Change listing data:
= = = =
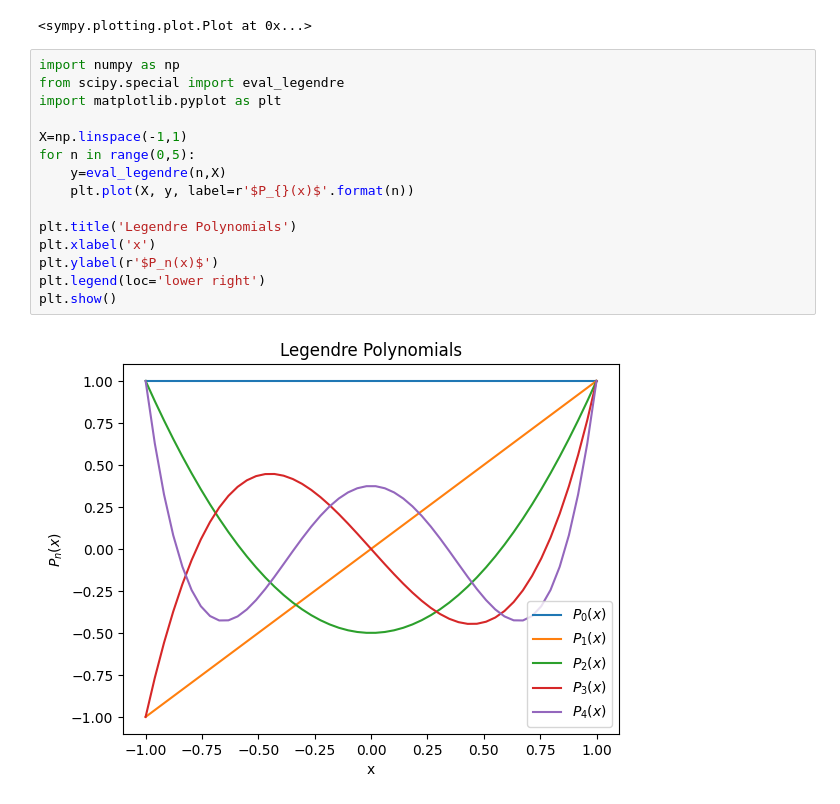
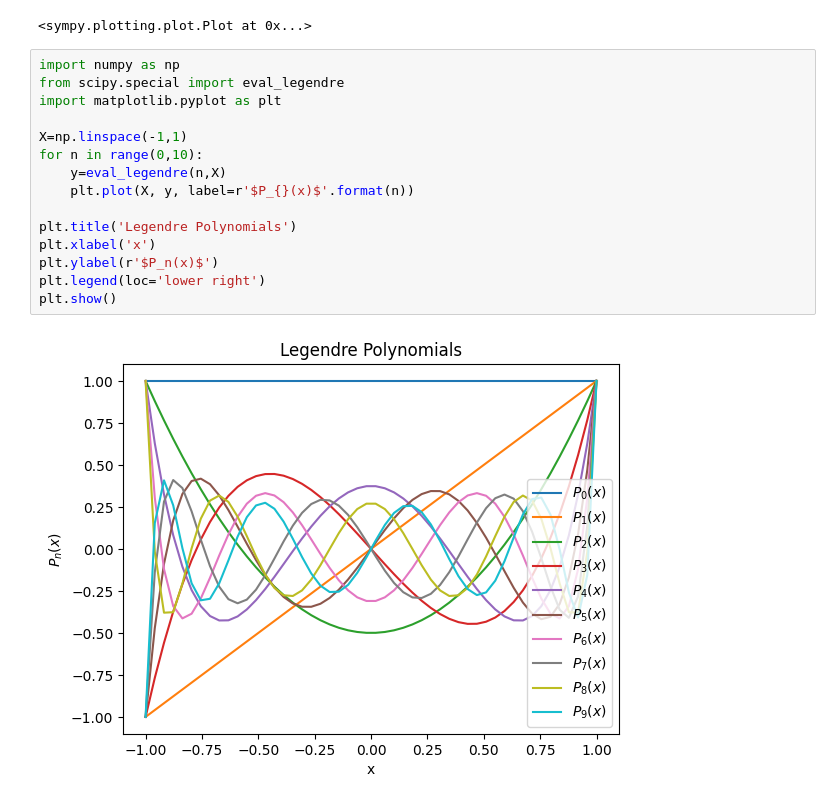
Before and after one commit to DavidChiu150219/20230723, a Jupyter notebook: 數學.ipynb, the cells around one changed output. Saved outputs shown, nothing was run; the diff lists cells and outputs as text.

```diff
--- a/數學.ipynb
+++ b/數學.ipynb
@@ -274,17 +274,17 @@ sympy.plot(x**2-4,(x,-4,4))
 # %%
 import numpy as np
 from scipy.special import eval_legendre
 import matplotlib.pyplot as plt
 
 X=np.linspace(-1,1)
-for n in range(0,5):
+for n in range(0,10):
     y=eval_legendre(n,X)
     plt.plot(X, y, label=r'$P_{}(x)$'.format(n))
 
 plt.title('Legendre Polynomials')
 plt.xlabel('x')
 plt.ylabel(r'$P_n(x)$')
 plt.legend(loc='lower right')
 plt.show()
 # %% [output]
-[figure, old version]
+[figure, new version]
```
Also changed, not shown: parts of 1 cell of this notebook, 1 other file.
= = = =
WORK REQUIRED: Go through the data and show each line that holds "ipynb".

RESPONSE TO THE TASK:
Before and after one commit to DavidChiu150219/20230723, a Jupyter notebook: 數學.ipynb, the cells around one changed output. Saved outputs shown, nothing was run; the diff lists cells and outputs as text.
--- a/數學.ipynb
+++ b/數學.ipynb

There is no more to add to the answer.